But, if you have a question for your family doctor, chances are you still have to pick up the phone – perhaps wait on hold—and then negotiate with a receptionist a convenient time to come in – likely during the middle of a work day – to speak in person with your physician.
If your family doctor has a question about your care, they send a fax to a specialist requesting an appointment for you. Sometime after you see the specialist – perhaps days or maybe months – your family doctor gets a fax or letter in the mail with “an answer”.
iTunes can tell you which songs you might want to buy based on your purchase history. In contrast, most of our electronic medical records aren’t sophisticated enough to alert physicians when a patient is overdue for a test or would benefit from a certain medication.
It seems that we’ve become complacent and just accepted that this is the way it is in healthcare. Change is too hard. Ensuring privacy is too important. We can still deliver high quality care, right?
But, a new Commonwealth Fund study finds that Canada lags far behind other countries when it comes to using information technology in primary care. In 2009, Canada was dead last among ten other developed countries when it came to the percentage of family doctors using electronic medical records. Three years later, Canada is still dead last among these countries.
Only 56% of family doctors in Canada use electronic medical records but even worse, only 10% are able to use them in a sophisticated way – to guide clinical decisions or generate summary information of their practice. In contrast, 98% of primary care doctors in the UK use electronic medical records and 68% of them use them in a sophisticated way. Not surprisingly, only a minority of Canadian practices routinely receive and review data on the quality of their patient care.
Canada also ranks last when it comes to exchanging patient information electronically between doctor’s offices. And we are least likely to allow patients to request appointments online, ask for prescriptions refills online, or email their practitioner with a medical question.
Perhaps it’s not a coincidence that Canada is at or near the bottom of the pile when it comes to providing after-hours care or same or next day appointments. Embracing new technologies would no doubt free up physicians’ time to see the patients who need to be seen.
The good news is that 82% of primary care physicians in Canada were satisfied or very satisfied with practicing medicine. But how satisfied are our patients?
Perhaps we are old and set in our ways. When a group of first year family medicine trainees at the University of Toronto were asked about ideas to improve the health system, near the top of their list was a desire to communicate with their patients using technology. Not just email, but twitter and text messaging.
We need to stop making excuses for not using communication technologies in healthcare that are commonplace in every other aspect of our life.
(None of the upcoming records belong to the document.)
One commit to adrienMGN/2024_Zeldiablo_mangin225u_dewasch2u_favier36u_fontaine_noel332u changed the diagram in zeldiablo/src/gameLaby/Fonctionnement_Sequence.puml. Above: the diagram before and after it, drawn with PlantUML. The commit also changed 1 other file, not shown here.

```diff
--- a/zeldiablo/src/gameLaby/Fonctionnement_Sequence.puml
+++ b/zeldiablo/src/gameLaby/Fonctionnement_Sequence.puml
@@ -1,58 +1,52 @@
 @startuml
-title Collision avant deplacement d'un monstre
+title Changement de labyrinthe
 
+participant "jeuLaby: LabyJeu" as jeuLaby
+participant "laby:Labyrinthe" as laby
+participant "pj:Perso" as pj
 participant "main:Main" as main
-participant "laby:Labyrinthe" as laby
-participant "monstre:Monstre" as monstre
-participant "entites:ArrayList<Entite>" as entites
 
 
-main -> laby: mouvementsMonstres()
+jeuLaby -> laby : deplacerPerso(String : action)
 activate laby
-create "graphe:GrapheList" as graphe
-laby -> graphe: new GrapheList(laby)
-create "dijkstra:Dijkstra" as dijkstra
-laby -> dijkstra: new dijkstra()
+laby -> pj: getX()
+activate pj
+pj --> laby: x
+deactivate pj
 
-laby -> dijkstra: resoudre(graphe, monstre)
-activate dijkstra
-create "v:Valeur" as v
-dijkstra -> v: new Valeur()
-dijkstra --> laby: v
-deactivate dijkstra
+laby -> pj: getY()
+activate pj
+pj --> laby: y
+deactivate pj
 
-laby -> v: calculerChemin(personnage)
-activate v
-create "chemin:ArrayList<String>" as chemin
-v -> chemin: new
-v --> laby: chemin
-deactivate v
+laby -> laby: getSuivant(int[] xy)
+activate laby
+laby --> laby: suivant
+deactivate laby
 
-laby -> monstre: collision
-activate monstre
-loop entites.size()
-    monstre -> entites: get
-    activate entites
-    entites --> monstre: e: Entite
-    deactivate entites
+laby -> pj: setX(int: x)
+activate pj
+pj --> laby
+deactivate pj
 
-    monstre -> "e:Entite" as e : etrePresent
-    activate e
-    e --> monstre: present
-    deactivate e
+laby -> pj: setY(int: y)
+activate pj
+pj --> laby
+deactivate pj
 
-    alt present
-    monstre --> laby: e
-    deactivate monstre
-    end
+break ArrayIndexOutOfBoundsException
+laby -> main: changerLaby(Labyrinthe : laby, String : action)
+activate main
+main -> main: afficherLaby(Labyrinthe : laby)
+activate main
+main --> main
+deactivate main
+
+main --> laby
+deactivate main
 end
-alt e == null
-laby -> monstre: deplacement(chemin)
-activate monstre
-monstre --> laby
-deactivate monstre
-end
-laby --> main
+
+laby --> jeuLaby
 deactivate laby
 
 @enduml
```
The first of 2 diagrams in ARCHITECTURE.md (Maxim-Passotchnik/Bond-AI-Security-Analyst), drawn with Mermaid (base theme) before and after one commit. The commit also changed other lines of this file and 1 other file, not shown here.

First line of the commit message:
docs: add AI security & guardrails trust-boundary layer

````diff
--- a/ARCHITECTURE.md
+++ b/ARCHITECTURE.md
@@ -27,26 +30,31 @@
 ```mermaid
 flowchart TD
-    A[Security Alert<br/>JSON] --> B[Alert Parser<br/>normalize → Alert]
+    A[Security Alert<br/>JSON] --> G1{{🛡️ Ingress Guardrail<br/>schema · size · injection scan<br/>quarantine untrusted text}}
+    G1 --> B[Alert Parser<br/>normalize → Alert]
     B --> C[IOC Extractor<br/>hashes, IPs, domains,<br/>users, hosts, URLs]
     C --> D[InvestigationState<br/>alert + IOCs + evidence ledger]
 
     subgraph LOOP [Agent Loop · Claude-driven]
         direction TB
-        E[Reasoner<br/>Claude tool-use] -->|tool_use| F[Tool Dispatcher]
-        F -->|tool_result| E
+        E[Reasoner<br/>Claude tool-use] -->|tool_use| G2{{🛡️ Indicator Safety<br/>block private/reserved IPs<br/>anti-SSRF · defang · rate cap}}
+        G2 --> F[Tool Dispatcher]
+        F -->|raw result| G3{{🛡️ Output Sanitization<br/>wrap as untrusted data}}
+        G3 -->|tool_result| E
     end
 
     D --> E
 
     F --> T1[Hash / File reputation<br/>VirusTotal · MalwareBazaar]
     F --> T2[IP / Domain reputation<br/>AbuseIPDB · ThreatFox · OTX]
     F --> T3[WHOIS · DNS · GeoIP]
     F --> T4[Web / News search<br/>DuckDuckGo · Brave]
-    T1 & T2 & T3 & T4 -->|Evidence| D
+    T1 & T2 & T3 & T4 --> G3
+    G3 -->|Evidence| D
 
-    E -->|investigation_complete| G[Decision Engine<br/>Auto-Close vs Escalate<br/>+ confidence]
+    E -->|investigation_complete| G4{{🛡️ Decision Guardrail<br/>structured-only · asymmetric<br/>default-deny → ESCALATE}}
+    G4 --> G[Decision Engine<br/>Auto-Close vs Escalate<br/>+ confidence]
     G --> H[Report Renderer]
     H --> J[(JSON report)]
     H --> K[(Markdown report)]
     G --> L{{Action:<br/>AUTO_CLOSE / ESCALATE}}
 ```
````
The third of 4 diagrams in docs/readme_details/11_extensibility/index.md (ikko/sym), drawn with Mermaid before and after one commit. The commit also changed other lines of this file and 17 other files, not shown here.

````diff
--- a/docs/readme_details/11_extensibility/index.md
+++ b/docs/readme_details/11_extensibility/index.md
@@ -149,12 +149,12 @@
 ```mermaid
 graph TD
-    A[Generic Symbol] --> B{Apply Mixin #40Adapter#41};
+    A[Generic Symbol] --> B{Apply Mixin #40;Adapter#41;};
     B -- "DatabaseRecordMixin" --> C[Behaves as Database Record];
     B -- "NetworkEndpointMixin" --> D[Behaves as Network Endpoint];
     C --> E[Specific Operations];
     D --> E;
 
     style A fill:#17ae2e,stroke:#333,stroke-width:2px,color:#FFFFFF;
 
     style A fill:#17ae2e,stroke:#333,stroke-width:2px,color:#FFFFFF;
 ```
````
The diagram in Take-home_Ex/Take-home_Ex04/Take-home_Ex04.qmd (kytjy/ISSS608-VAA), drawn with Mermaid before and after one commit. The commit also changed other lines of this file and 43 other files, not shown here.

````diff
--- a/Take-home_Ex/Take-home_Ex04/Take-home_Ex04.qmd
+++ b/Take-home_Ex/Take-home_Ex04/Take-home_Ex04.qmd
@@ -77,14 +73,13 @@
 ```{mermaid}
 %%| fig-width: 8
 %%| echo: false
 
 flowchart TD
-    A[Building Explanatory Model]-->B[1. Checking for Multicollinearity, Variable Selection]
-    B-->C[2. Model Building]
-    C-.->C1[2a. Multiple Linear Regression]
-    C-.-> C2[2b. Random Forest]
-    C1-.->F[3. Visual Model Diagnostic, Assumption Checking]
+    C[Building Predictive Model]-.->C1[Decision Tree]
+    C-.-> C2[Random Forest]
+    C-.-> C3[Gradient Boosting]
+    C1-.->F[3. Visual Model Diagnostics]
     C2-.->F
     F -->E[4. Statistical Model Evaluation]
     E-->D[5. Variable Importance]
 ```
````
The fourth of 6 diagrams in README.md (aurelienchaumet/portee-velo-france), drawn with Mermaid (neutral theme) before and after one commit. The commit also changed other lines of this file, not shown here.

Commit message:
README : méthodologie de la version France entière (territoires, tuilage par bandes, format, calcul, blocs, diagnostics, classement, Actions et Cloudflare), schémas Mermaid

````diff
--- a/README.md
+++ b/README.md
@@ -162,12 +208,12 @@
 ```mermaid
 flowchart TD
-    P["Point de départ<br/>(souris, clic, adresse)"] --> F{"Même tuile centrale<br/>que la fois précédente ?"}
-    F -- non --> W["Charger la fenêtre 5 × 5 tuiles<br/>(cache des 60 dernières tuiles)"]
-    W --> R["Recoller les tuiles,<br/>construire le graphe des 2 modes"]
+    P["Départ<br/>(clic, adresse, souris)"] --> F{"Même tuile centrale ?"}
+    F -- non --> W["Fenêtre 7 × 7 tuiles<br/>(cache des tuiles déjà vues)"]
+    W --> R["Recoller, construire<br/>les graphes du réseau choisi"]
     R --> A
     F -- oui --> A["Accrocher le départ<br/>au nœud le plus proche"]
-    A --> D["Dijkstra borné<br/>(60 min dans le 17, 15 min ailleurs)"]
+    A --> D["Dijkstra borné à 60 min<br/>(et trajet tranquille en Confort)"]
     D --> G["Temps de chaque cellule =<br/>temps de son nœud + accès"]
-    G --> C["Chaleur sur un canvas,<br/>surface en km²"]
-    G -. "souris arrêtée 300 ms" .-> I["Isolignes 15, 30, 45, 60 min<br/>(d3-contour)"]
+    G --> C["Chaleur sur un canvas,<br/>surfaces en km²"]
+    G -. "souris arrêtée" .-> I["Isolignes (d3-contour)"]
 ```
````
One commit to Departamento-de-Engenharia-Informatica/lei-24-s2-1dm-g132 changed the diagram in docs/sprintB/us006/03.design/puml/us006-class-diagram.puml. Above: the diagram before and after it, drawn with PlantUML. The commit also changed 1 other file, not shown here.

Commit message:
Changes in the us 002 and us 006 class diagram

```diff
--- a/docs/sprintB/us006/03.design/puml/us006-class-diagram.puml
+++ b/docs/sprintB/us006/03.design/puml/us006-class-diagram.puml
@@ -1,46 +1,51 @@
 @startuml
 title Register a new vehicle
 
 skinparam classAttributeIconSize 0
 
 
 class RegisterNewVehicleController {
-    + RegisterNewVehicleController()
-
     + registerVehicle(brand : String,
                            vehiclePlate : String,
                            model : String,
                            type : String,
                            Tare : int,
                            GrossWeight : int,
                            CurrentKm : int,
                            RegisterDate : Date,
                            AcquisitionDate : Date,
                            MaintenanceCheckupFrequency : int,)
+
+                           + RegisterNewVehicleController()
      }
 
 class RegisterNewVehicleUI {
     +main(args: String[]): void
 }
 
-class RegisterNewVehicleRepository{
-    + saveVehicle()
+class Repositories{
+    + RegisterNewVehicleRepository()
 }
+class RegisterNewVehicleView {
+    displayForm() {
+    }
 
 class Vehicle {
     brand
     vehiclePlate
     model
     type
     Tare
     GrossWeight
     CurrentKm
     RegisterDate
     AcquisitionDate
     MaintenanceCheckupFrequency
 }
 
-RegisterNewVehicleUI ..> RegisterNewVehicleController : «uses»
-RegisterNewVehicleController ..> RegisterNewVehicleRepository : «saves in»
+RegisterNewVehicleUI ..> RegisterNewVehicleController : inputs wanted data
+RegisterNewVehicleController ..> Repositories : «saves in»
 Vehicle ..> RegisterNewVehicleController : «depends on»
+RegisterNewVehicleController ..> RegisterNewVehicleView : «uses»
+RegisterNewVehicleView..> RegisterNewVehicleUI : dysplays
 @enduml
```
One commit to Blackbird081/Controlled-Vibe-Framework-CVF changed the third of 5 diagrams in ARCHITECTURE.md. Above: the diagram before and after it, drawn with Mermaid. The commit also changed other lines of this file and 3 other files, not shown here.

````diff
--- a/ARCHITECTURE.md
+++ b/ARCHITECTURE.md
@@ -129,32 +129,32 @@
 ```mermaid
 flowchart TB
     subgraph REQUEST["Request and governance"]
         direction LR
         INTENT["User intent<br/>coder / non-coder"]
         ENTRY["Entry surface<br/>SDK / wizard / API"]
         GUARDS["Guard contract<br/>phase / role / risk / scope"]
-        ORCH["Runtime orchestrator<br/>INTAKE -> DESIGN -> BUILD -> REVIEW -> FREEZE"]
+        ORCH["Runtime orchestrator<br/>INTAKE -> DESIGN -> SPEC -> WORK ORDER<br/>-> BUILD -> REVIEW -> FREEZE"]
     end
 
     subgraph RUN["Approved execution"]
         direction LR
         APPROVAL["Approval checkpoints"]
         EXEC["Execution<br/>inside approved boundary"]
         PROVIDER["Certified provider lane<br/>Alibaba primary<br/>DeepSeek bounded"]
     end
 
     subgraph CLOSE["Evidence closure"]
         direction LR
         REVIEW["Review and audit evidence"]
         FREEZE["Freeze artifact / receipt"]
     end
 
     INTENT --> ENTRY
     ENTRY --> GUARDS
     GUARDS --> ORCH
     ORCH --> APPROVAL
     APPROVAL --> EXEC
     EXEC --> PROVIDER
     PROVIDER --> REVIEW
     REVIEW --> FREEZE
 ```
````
And perhaps, we need to hand over this file to our new physician graduates, who are more in touch with our patients and the changing ways of the world.